“Crucify him! Crucify him!”
“The mob in front of Pontius Pilate wanted blood,” explained the visiting priest at St. Marcel. “Not just any blood. It wanted the blood of Jesus of Nazareth, the ‘King of the Jews.’ ”
“What crime has he committed?” Pilate asked. But the crowd cared little for legal procedure. “Let the deed be on our heads,” they said, giving Pilate a way out.
Any one of the group might have killed Jesus himself. The man walked among them, unarmed.
A man's sense of fair play and his common decency usually prevent him from making a real beast or fool of himself. For that, he needs a mob. It is mob thinking that makes attitudes toward war such a puzzle of contradictions. The mob is happy when a war begins, but usually happier when it ends. It claims to hate war, but it reveres war heroes and war leaders. Of course, most of the time the difference between a war hero and a war criminal is determined less by the actual events than by the outcome.
But still, there are also real heroes who have done their duty in war time and deserve our respect. Usually, these are the war heroes who had sense enough not to follow orders, but instead, listened to their own moral intuition.
Here, we recall an incident from France's war in Algeria. It was after World War II that an independent movement in Algeria took hold.
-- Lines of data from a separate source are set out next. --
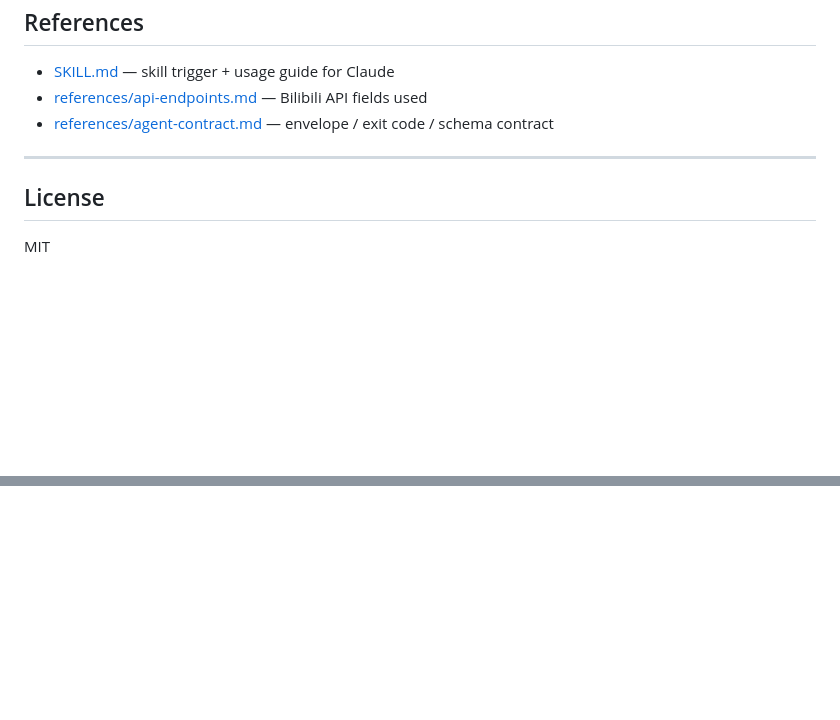
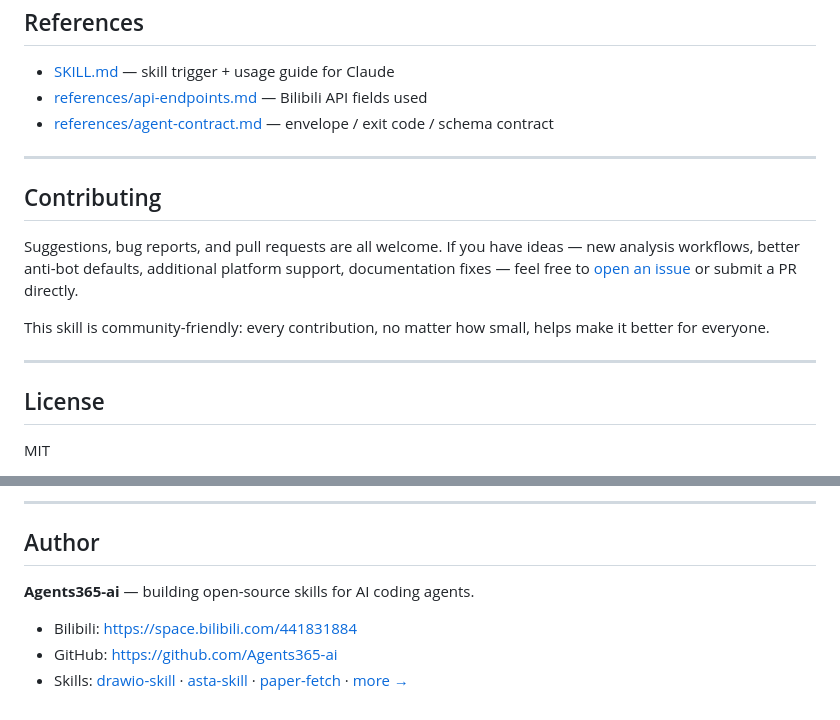
Before and after one commit to Agents365-ai/bbc-skill, a Markdown page: README.md, 2 parts joined by grey strips. Rendered like a GitHub page; blank space fills up the shorter version.

```diff
--- a/README.md
+++ b/README.md
@@ -353,6 +353,19 @@ See `references/agent-contract.md` for the full schema.
 
 ---
 
+## Contributing
+
+Suggestions, bug reports, and pull requests are all welcome. If you have
+ideas — new analysis workflows, better anti-bot defaults, additional
+platform support, documentation fixes — feel free to
+[open an issue](https://github.com/Agents365-ai/bbc-skill/issues) or
+submit a PR directly.
+
+This skill is community-friendly: every contribution, no matter how small,
+helps make it better for everyone.
+
+---
+
 ## License
 
 MIT
@@ -358,0 +399,9 @@ MIT
+---
+
+## Author
+
+**Agents365-ai** &mdash; building open-source skills for AI coding agents.
+
+- Bilibili: https://space.bilibili.com/441831884
+- GitHub: https://github.com/Agents365-ai
+- Skills: [drawio-skill](https://github.com/Agents365-ai/drawio-skill) · [asta-skill](https://github.com/Agents365-ai/asta-skill) · [paper-fetch](https://github.com/Agents365-ai/paper-fetch) · [more →](https://github.com/Agents365-ai)
```
Also changed, not shown: other parts of README.md (+27 -0 lines), README_CN.md (+42 -0 lines).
France sent its brave young men to put down the uprising, but after fighting for a few years, the French had had enough. They could win the battles, but they could ...